Can you remember the novelty of 2020 when we were all forced into lockdown and the new workplace revolution kicked into life?

Our kitchens, spare bedrooms, garden sheds and any other random space we wanted to designate as the ‘new office’ took shape.

We discovered the world of Zoom backdrops, and business casual suddenly only counted from the waist up.

So, three years later how are we all doing? Still loving the ‘freedom’ offered by the new work age? Not missing that onerous commute? Still not sure how tall those new work colleagues you’ve only connected with through your laptop screen truly are?

With few businesses returning to full workplace capacity, it appears the vast majority of the global office workforce are either fully WFH or just pitching up for the odd day a week in the office.

But how have our lives been affected? Some love it, and (of course) some hate it. I imagine it depends on your status.

I know many single people for whom the workplace is their ‘vibe’. It’s where they truly get to interact with other human beings. It’s where they love to be and where they thrive on the energy of the team environment. For them, lockdown and the whole WFH episode was purgatory.

I also know many parents who long for the office to escape the kids – yes, they love them and all that, but 24/7? No one deserves that. I also know that if there had been lockdown when, as an only child, I had been stuck in the house as a teenager around the clock with my parents, there would likely have been a death in the family.

And what of the WFM enthusiasts?

To anyone who claims to ‘just love it’ I like to ask – why?

The most common response I get is how they love not having to commute to the office every day.

But how many hours a week did that take up? On average I have found it is around an hour each way, which creates ten hours of extra time a week per person – I can certainly see the benefits of that.

So, what are you doing with all that extra time? More playing with the kids? More yoga? More time in the garden? More time at the gym? More time reading? The dog must be knackered with all those extra walks.

Er, no – pretty much everyone I talk to seems to be doing ten hours more work every week.

So, that means you are getting paid more – right?

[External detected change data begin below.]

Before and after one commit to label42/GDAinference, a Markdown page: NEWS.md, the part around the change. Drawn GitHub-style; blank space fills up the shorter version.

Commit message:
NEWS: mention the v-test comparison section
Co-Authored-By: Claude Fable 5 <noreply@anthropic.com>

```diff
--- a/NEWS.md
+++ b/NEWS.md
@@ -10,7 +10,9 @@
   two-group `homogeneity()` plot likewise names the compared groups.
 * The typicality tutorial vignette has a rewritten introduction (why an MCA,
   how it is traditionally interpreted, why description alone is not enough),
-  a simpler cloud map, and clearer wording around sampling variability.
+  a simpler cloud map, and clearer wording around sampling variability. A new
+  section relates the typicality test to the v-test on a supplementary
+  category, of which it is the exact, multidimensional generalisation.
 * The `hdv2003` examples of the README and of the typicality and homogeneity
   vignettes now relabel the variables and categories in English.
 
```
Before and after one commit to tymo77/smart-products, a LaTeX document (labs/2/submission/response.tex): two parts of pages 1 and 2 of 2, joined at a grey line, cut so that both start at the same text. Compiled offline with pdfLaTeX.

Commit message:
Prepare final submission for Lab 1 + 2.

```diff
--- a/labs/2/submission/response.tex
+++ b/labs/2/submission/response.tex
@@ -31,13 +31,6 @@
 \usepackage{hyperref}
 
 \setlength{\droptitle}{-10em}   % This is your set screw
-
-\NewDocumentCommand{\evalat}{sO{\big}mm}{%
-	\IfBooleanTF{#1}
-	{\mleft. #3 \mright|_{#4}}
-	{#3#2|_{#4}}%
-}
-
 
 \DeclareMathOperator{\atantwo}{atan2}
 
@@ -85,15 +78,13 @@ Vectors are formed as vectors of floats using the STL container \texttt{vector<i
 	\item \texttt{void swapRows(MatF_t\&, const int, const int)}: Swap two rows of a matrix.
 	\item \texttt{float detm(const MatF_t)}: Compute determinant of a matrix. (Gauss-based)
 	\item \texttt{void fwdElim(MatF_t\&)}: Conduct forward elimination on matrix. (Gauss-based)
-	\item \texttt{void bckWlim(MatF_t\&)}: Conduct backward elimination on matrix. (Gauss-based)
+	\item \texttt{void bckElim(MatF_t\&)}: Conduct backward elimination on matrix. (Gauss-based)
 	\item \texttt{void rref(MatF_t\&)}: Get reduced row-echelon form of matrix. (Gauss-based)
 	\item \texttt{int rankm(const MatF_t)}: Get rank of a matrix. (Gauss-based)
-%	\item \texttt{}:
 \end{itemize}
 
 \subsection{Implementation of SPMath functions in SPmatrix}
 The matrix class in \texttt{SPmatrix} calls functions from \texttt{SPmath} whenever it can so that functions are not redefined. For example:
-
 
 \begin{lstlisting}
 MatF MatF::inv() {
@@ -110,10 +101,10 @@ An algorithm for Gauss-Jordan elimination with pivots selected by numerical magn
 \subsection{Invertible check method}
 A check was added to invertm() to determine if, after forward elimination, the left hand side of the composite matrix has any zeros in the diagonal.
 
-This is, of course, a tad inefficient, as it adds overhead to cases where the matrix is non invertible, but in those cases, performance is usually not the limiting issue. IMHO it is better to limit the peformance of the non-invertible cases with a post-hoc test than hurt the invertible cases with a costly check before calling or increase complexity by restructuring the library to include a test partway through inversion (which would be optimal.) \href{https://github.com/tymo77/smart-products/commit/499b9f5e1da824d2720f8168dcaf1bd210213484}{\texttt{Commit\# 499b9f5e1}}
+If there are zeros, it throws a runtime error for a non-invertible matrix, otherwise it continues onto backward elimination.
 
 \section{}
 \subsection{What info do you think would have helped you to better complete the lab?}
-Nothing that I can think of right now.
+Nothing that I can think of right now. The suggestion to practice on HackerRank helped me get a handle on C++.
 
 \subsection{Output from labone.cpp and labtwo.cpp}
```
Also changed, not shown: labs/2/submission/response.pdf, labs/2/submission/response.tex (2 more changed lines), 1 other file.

I mean the company are saving money not having to pay so much to maintain the office every day – no? Hmmmmm.

And of course, working from home means you can control your time much more efficiently because your boss is not going to wander into your office with another ‘epiphany‘ leading to more mission creep.

And all you have to do is close the laptop at 5:00PM and not be bothered until the following morning.

But wait – didn’t you have to sort some stuff out with the kids this afternoon. Or maybe you snuck out to get groceries for an hour this morning, and so you feel obliged to make amends this evening – just for an hour (or two or three).

And while you are drafting that contract, an email from the boss pops up, and well, you know, you are a responsible employee, so you reply and – GOTCHA, the boss knows you are online – here comes more mission creep.

You end up working long into the evening, so the time between logging off and getting to sleep gets ever shorter, meaning you take work into your dreams, which is never going to deliver a settled night of bliss and relaxation, resulting in an edgy start to the next day (but at least you don’t have to commute – no, you start work at the time you used to leave the house ….. wait – what?).

So, are YOU still living at work?

Paul Weston is a Time Freedom Coach.
He works with teams and individuals to help them spend more time doing activities they enjoy with the people they love